MATERIALS PROVIDED:
------------------------------------------------------------

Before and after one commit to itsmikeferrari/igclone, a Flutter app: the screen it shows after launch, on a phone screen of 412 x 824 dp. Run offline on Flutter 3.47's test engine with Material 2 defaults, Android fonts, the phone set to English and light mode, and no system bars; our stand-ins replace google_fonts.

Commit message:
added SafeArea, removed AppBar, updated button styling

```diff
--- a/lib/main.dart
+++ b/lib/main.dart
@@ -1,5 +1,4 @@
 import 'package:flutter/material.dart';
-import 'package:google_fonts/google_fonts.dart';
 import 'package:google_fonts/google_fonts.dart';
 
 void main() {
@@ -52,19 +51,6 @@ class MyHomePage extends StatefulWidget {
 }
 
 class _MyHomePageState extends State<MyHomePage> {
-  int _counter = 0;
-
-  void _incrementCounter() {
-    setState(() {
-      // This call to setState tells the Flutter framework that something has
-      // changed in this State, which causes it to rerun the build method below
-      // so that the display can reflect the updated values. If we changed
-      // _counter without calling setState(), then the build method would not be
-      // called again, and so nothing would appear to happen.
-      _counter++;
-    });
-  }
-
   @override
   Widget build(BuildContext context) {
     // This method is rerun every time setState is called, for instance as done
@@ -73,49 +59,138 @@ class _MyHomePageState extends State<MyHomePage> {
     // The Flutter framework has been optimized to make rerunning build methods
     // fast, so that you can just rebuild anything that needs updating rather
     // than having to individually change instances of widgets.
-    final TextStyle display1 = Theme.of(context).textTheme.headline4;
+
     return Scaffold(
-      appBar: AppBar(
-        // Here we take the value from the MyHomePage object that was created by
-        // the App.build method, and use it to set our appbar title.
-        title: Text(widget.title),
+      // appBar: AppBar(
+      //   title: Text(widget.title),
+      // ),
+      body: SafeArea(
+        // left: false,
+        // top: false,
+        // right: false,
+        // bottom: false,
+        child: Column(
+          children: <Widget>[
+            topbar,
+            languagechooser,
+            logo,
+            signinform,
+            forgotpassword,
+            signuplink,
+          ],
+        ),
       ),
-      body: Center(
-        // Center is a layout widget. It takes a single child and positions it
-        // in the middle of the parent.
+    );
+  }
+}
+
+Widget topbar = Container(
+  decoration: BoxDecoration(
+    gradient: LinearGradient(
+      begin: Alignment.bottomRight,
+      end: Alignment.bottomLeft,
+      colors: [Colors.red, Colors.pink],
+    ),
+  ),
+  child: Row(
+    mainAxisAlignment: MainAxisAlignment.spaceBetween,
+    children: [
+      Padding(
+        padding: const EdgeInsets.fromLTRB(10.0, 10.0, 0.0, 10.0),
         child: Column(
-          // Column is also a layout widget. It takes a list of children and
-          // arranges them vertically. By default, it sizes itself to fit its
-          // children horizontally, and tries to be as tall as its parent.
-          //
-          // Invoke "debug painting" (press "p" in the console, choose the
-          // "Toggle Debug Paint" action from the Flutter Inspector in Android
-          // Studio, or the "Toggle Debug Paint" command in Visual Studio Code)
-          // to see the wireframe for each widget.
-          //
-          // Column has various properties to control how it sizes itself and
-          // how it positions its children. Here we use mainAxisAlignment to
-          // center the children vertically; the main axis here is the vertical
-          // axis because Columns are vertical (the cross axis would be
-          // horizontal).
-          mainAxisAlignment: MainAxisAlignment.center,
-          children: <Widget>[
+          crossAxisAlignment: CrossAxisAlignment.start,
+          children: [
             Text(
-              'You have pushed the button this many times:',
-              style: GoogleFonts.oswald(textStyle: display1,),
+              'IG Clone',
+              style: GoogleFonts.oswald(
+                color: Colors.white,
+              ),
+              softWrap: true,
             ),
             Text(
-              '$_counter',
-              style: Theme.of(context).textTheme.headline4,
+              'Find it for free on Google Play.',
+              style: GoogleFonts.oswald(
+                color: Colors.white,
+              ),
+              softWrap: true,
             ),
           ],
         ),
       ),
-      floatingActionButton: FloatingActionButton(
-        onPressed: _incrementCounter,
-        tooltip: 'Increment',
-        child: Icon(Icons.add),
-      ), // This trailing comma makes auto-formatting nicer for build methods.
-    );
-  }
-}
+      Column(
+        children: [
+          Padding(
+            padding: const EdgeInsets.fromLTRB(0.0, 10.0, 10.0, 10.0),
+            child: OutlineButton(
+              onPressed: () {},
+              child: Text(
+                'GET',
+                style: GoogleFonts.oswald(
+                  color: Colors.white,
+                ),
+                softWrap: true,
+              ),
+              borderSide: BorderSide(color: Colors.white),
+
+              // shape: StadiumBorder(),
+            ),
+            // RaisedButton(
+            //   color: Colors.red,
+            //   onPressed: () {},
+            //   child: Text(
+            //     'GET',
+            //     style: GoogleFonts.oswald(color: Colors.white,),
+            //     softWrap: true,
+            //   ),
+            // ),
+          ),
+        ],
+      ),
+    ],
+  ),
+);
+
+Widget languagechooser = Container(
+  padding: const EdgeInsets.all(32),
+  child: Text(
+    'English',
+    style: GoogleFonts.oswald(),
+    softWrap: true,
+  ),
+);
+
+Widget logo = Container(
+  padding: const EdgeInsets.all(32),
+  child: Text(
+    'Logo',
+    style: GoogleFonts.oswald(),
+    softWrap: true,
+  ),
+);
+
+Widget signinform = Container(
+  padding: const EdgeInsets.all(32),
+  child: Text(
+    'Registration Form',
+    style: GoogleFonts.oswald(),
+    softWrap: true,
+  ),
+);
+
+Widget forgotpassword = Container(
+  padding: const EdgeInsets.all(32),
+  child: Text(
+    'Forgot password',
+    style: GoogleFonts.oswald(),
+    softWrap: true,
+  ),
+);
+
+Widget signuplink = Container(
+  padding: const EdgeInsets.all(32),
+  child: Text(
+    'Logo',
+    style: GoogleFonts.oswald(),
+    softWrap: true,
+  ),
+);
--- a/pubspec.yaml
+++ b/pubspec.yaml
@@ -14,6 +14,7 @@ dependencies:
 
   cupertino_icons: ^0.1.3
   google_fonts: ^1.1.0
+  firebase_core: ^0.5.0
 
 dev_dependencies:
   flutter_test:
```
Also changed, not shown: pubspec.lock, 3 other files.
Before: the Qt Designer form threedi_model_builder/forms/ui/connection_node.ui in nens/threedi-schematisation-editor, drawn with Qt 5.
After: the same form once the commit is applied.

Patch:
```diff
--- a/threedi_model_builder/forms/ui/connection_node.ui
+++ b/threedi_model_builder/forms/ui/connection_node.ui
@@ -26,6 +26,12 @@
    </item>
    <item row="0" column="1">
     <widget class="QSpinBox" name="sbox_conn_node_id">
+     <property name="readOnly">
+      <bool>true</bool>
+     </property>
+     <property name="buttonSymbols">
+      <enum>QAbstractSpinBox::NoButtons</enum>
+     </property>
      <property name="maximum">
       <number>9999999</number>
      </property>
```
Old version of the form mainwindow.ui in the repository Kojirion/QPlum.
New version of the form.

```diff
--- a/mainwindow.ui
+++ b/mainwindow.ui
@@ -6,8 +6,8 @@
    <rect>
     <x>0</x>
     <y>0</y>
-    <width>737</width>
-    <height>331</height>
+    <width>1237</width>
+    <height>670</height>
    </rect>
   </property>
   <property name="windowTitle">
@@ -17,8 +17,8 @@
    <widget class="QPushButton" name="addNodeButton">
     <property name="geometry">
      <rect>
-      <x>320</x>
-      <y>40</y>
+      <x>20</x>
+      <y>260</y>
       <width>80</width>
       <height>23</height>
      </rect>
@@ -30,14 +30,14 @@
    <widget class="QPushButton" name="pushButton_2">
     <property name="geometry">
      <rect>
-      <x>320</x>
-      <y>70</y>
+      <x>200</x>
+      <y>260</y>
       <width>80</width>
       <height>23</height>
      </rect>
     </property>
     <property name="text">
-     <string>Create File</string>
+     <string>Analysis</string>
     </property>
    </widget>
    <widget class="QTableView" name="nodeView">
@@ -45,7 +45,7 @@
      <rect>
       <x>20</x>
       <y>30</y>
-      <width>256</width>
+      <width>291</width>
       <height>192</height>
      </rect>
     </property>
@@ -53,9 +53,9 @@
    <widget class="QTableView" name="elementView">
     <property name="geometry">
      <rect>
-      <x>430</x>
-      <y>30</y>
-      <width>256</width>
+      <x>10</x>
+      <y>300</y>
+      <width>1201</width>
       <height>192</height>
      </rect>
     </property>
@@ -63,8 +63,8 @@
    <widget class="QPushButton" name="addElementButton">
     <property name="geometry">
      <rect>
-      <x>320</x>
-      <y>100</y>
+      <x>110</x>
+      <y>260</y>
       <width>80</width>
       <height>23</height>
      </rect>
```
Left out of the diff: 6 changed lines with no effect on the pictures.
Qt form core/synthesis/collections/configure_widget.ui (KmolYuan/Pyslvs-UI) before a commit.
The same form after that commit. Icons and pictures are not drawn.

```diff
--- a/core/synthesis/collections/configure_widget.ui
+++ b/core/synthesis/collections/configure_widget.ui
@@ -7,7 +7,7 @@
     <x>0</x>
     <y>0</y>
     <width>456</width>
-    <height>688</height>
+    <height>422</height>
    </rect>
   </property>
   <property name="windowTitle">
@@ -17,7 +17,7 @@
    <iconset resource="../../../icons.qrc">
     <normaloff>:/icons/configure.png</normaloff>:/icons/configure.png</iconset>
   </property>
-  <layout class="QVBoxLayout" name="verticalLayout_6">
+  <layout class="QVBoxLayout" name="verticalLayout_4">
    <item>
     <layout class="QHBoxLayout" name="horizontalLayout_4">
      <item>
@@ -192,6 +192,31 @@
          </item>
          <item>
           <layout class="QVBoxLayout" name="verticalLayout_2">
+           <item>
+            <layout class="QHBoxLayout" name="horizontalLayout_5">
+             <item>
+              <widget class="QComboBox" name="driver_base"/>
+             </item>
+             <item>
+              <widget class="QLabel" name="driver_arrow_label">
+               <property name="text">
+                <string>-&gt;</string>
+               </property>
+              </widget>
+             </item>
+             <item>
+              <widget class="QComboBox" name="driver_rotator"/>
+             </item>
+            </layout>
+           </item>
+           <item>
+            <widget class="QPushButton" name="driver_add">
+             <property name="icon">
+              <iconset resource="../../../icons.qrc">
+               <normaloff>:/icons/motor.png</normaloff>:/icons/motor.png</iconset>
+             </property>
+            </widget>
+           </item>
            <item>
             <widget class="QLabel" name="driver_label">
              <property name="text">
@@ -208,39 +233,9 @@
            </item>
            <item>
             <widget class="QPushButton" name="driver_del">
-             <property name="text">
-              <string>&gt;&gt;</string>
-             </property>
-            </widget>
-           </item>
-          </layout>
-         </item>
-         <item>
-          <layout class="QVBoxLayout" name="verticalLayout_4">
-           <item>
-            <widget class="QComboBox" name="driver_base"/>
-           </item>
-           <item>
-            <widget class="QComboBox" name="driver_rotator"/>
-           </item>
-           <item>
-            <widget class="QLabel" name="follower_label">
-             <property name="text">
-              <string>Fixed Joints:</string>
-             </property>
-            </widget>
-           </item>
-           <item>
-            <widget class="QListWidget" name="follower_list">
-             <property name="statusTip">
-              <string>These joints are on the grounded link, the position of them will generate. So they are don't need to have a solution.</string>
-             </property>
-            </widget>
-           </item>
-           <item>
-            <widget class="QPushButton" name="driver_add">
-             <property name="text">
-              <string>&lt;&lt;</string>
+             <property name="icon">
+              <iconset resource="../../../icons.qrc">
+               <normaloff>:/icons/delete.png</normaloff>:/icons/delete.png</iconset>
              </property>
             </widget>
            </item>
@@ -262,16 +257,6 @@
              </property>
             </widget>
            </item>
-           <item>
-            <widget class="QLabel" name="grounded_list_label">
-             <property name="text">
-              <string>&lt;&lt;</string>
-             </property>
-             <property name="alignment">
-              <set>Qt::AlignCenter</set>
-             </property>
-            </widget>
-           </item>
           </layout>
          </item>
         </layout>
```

------------------------------------------------------------

EXERCISE: Extract all lines of the records above that include "layout".

FINAL ANSWER:
-        // Center is a layout widget. It takes a single child and positions it
-          // Column is also a layout widget. It takes a list of children and
-  <layout class="QVBoxLayout" name="verticalLayout_6">
+  <layout class="QVBoxLayout" name="verticalLayout_4">
     <layout class="QHBoxLayout" name="horizontalLayout_4">
           <layout class="QVBoxLayout" name="verticalLayout_2">
+            <layout class="QHBoxLayout" name="horizontalLayout_5">
+            </layout>
-          </layout>
-          <layout class="QVBoxLayout" name="verticalLayout_4">
           </layout>
         </layout>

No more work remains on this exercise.